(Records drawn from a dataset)
----
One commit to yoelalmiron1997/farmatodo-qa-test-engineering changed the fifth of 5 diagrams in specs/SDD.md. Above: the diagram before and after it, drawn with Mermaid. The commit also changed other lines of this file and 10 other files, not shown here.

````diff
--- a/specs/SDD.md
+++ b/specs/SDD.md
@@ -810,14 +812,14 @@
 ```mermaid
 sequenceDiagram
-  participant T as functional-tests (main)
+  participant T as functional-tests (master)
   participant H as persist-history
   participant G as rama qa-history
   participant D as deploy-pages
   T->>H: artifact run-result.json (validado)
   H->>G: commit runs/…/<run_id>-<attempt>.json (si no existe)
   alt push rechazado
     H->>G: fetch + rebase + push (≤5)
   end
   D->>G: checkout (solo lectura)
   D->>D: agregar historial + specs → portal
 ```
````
----
▸ **What is being asked**
All entries above need to be copied verbatim.

▸ **Final answer**
One commit to yoelalmiron1997/farmatodo-qa-test-engineering changed the fifth of 5 diagrams in specs/SDD.md. Above: the diagram before and after it, drawn with Mermaid. The commit also changed other lines of this file and 10 other files, not shown here.

````diff
--- a/specs/SDD.md
+++ b/specs/SDD.md
@@ -810,14 +812,14 @@
 ```mermaid
 sequenceDiagram
-  participant T as functional-tests (main)
+  participant T as functional-tests (master)
   participant H as persist-history
   participant G as rama qa-history
   participant D as deploy-pages
   T->>H: artifact run-result.json (validado)
   H->>G: commit runs/…/<run_id>-<attempt>.json (si no existe)
   alt push rechazado
     H->>G: fetch + rebase + push (≤5)
   end
   D->>G: checkout (solo lectura)
   D->>D: agregar historial + specs → portal
 ```
````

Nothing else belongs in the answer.